Background: Neurolymphomatosis, the infiltration of the peripheral nervous system from lymphoid cells, represents an uncommon manifestation of lymphomas. We describe the challenging diagnostic work-up in a patient with neurolymphomatosis. Case report: a 58-yr-old woman with previous breast diffuse large B-cell lymphoma (DLBCL) treated with chemo- and radiation-therapy, presented with dysesthesias, neuropathic pain at left abdomen and thigh, and weakness at left lower limb 9 years after disease remission. Neurophysiology revealed left T10-L4 radiculo-plexopathy with no abnormalities at cerebrospinal fluid, nerve ultrasound, 18 FDG PET/CT. MR-Neurography disclosed left rectus abdominis muscle atrophy, neurogenic edema, denervation. Radiation-induced damage, paraneoplastic, infectious radiculo-plexopathies, atypical chronic inflammatory demyelinating polyradiculoneuropathy were ruled out. Neurolymphomatosis was suspected, and the patient treated with rituximab with improvement. Despite treatment, the radiculo-plexopathy eventually extended to the right side and sacral roots. Later in the disease course, sural nerve biopsy confirmed the diagnosis. Maintenance therapy was continued, until cutaneous localizations occurred, requiring salvage therapy and autologous stem cell transplant. Interpretation: Although rare, neurolymphomatosis should be considered in all patients with lymphomas and unexplained peripheral nervous system involvement. Hematological, cerebrospinal fluid and neuroimaging findings may be unremarkable, and a high index of suspicion required in order to achieve the diagnosis. This article is protected by copyright. All rights reserved.

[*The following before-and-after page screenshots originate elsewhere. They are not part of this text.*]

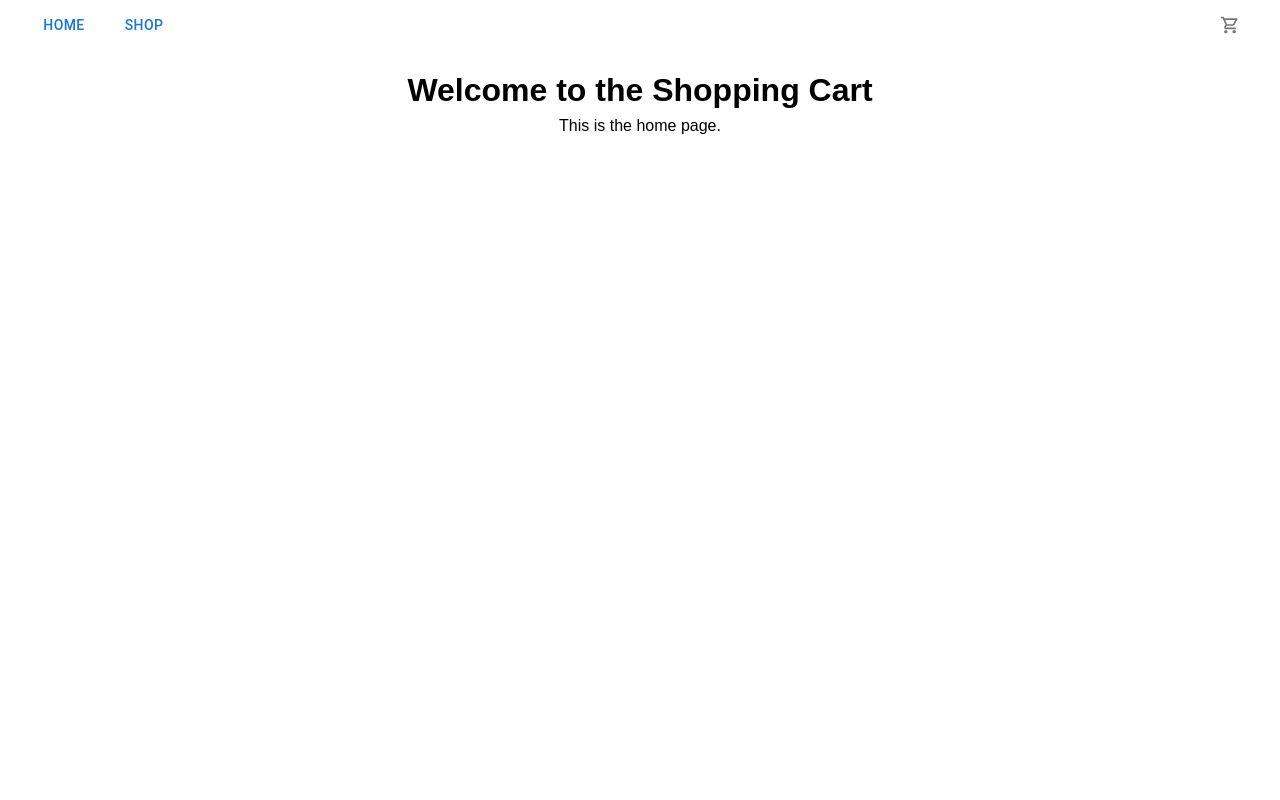
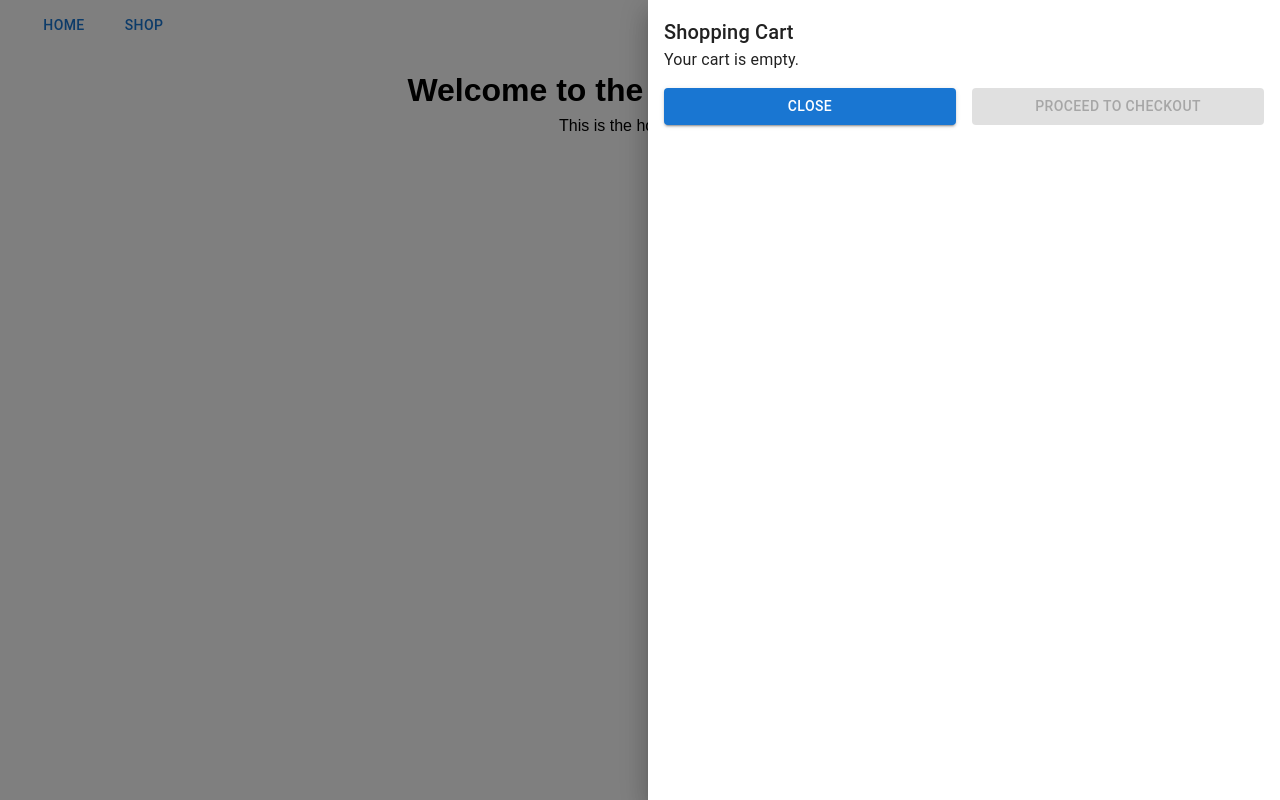
Before and after one commit to CeeZ-11/Odin-Project-Shopping-Cart, a React (Vite) app: page /Shop in a window 1280 px wide. Both pictures are taken after a click on the button 1230 px from the left and 25 px from the top of the page. Built offline with nearby package versions, Linux system fonts and the light colour scheme.

Commit message:
:sparkles: feat: Add Cart component that will display the shopping cart and a link for checkout page

```diff
--- a/src/App.jsx
+++ b/src/App.jsx
@@ -16,7 +16,7 @@ function App() {
   return (
     <div className="App">
       <HashRouter>
-        <Navbar cartCount={cart.length} />
+        <Navbar cart={cart} />
         <Suspense fallback={<div>Loading...</div>}>
           <Routes>
             <Route path="/" element={<HomePage />} />
--- a/src/components/Badge.jsx
+++ b/src/components/Badge.jsx
@@ -10,11 +10,17 @@ const CartBadge = styled(Badge)`
   }
 `;
 
-export default function IconButtonWithBadge({ cartCount }) {
+export default function IconButtonWithBadge({ cartCount, onOpenCart }) {
   return (
-    <IconButton>
-      <ShoppingCartIcon fontSize="small" />
-      <CartBadge badgeContent={cartCount} color="primary" overlap="circular" />
-    </IconButton>
+    <>
+      <IconButton onClick={onOpenCart}>
+        <ShoppingCartIcon fontSize="small" />
+        <CartBadge
+          badgeContent={cartCount}
+          color="primary"
+          overlap="circular"
+        />
+      </IconButton>
+    </>
   );
 }
--- /dev/null
+++ b/src/components/Cart.jsx
@@ -0,0 +1,54 @@
+import { Drawer, Box, Typography, Button, IconButton } from "@mui/material";
+import { Link } from "react-router-dom";
+import DeleteIcon from "@mui/icons-material/Delete";
+
+const Cart = ({ open, handleClose, cart }) => {
+  return (
+    <Drawer anchor="right" open={open} onClose={handleClose}>
+      <Box sx={{ width: 600, p: 2 }}>
+        <Typography variant="h6">Shopping Cart</Typography>
+        {cart.length === 0 ? (
+          <Typography variant="body1">Your cart is empty.</Typography>
+        ) : (
+          cart.map((item, index) => (
+            <Box
+              key={index}
+              sx={{ display: "flex", alignItems: "center", my: 2 }}
+            >
+              <Typography sx={{ flexGrow: 1 }}>
+                {item.title} - ${item.price}
+              </Typography>
+              <IconButton color="error">
+                <DeleteIcon />
+              </IconButton>
+            </Box>
+          ))
+        )}
+        <Box
+          sx={{
+            display: "flex",
+            justifyContent: "space-between",
+            gap: 2,
+            mt: 2,
+          }}
+        >
+          <Button variant="contained" sx={{ flex: 1 }} onClick={handleClose}>
+            Close
+          </Button>
+          <Button
+            variant="contained"
+            disabled={cart.length === 0}
+            component={Link}
+            to="/checkout"
+            sx={{ flex: 1 }}
+            onClick={handleClose}
+          >
+            Proceed to Checkout
+          </Button>
+        </Box>
+      </Box>
+    </Drawer>
+  );
+};
+
+export default Cart;
--- a/src/components/Navbar.jsx
+++ b/src/components/Navbar.jsx
@@ -1,8 +1,12 @@
 import { Link } from "react-router-dom";
 import Button from "@mui/material/Button";
 import IconButtonWithBadge from "./Badge";
+import { useState } from "react";
+import Cart from "./Cart";
 
-export default function Navbar({ cartCount }) {
+export default function Navbar({ cart }) {
+  const [cartOpen, setCartOpen] = useState(false);
+
   return (
     <nav>
       <div className="nav">
@@ -14,7 +18,15 @@ export default function Navbar({ cartCount }) {
             <Button> Shop</Button>
           </Link>
         </div>
-        <IconButtonWithBadge cartCount={cartCount} />
+        <IconButtonWithBadge
+          cartCount={cart.length}
+          onOpenCart={() => setCartOpen(true)}
+        />
+        <Cart
+          open={cartOpen}
+          handleClose={() => setCartOpen(false)}
+          cart={cart}
+        />
       </div>
     </nav>
   );
```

|Titolo:||Neurolymphomatosis, a rare manifestation of peripheral nerve involvement in lymphomas: suggestive features and diagnostic challenges|
|Data di pubblicazione:||2020|
|Appare nelle tipologie:||01.01 Articolo in Rivista|